Open access

Abstract

The physiological colonization resistance exerted by the murine gut microbiota prevents conventional mice from Campylobacter jejuni infection. In the present study we addressed whether this also held true for Campylobacter coli. Following peroral application, C. coli as opposed to C. jejuni could stably establish within the gastrointestinal tract of conventionally colonized mice until 3 weeks post-challenge. Neither before nor after either Campylobacter application any changes in the gut microbiota composition could be observed. C. coli, but not C. jejuni challenge was associated with pronounced regenerative, but not apoptotic responses in colonic epithelia. At day 21 following C. coli versus C. jejuni application mice exhibited higher numbers of adaptive immune cells including T-lymphocytes and regulatory T-cells in the colonic mucosa and lamina propria that were accompanied by higher large intestinal interferon-γ (IFN-γ) concentrations in the former versus the latter but comparable to naive levels. Campylobacter application resulted in decreased splenic IFN-γ, tumor necrosis factor-α (TNF-α), and IL-6 concentrations, whereas IL-12p70 secretion was increased in the spleens at day 21 following C. coli application only. In either Campylobacter cohort decreased IL-10 concentrations could be measured in splenic and serum samples. In conclusion, the commensal gut microbiota prevents mice from C. jejuni, but not C. coli infection.

Open access

Abstract

The use of antibiotics has provoked an emergence of various multidrug-resistant (MDR) bacteria. Infectious diseases that cannot be treated sufficiently with conventional antibiotic intervention strategies anymore constitue serious threats to human health. Therefore, current research focus has shifted to alternative, antibiotic-independent therapeutic approaches. In this context, vitamin E constitutes a promising candidate molecule due to its multi-faceted modes of action. Therefore, we used the PubMed database to perform a comprehensive literature survey reviewing studies addressing the antimicrobial properties of vitamin E against bacterial pathogens including MDR bacteria. The included studies published between 2010 and 2020 revealed that given its potent synergistic antimicrobial effects in combination with distinct antibiotic compounds, vitamin E constitutes a promising adjunct antibiotic treatment option directed against infectious diseases caused by MDR bacteria such as Pseudomonas aeruginosa, Burkholderia cenocepacia and methicillin-resistant Staphylococcus aureus (MRSA). In conclusion, the therapeutic value of vitamin E for the treatment of bacterial infections should therefore be investigated in future clinical studies.
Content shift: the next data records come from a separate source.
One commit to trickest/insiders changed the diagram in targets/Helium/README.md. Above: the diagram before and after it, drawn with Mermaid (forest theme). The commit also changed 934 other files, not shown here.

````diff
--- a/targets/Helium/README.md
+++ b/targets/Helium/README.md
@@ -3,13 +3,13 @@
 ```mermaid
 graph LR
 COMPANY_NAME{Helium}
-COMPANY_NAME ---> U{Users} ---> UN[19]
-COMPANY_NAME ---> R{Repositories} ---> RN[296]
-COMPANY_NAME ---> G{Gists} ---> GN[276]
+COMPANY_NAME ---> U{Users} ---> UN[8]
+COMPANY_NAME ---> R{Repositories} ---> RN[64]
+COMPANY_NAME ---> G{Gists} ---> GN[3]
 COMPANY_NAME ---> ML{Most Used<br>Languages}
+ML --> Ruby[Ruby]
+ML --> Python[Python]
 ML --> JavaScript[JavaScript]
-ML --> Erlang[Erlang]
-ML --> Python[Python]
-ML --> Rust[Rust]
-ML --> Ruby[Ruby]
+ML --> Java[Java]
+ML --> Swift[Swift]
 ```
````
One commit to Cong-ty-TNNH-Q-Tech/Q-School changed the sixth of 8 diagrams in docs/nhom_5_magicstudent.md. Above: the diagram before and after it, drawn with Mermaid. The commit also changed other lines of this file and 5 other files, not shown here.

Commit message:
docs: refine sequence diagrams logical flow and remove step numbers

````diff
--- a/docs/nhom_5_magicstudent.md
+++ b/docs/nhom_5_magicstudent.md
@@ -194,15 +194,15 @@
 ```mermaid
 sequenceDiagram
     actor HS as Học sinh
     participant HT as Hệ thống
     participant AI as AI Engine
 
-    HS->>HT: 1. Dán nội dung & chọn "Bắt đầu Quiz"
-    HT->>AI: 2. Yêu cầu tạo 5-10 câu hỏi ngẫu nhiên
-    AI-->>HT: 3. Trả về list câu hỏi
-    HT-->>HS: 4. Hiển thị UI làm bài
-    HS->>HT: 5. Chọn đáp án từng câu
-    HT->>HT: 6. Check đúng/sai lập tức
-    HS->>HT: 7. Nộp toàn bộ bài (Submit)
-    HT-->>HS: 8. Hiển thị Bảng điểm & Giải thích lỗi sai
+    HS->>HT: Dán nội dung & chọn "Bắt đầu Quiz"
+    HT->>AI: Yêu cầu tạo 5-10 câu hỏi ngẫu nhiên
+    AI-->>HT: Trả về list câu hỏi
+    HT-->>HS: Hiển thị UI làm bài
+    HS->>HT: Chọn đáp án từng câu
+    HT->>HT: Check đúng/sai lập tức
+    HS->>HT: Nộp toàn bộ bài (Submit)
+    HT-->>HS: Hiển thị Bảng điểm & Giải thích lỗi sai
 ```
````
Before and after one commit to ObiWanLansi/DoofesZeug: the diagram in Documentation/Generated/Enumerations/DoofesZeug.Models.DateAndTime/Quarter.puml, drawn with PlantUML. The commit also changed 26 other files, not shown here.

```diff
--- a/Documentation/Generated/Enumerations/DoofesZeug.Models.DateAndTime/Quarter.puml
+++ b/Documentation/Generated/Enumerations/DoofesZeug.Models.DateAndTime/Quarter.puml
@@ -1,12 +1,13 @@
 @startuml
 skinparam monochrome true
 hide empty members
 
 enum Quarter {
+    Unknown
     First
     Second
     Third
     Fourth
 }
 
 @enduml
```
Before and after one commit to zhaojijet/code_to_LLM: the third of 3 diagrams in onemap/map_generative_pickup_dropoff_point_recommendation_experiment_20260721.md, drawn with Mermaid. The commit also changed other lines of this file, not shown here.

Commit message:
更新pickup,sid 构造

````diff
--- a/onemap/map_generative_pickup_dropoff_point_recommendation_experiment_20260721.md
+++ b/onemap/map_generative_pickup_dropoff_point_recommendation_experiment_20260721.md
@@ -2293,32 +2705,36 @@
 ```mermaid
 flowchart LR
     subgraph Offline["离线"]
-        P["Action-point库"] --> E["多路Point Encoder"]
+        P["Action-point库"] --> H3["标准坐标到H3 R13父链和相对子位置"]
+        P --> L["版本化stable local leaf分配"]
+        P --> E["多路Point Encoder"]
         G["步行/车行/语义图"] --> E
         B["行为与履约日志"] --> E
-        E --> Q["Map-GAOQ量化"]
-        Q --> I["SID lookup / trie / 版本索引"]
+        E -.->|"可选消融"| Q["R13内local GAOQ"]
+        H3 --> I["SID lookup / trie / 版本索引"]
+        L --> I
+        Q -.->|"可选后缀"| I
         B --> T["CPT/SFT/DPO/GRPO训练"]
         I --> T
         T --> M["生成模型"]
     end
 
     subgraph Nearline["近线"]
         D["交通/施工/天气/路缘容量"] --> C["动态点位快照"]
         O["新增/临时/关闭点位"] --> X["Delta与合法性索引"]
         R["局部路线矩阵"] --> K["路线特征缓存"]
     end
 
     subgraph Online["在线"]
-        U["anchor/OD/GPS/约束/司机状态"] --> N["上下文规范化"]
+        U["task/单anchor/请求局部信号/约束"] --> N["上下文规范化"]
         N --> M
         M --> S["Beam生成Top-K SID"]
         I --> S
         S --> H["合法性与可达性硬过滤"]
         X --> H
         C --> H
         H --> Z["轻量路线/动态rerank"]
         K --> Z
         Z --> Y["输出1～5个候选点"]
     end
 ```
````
Open access

Abstract

Infections with multi-drug resistant (MDR) bacteria including carbapenem-resistant Klebsiella pneumoniae are emerging worldwide but are difficult to treat with the currently available antibiotic compounds and therefore constitute serious threats to human health. This prompted us to perform a literature survey applying the MEDLINE database and Cochrane Register of Controlled Trials including clinical trials comparing different treatment regimens for infections caused by carbapenem-resistant K. pneumoniae. Our survey revealed that a combined application of antibiotic compounds such as meropenem plus vaborbactam, meropenem plus colistin and carbapenem plus carbapenem, resulted in significantly increased clinical cure and decreased mortality rates as compared to respective control treatment. However, further research on novel antibiotic compounds, but also on antibiotic-independent molecules providing synergistic or at least resistance-modifying properties needs to be undertaken in vitro as well as in large clinical trials to provide future options in the combat of emerging life-threatening infections caused by MDR bacteria.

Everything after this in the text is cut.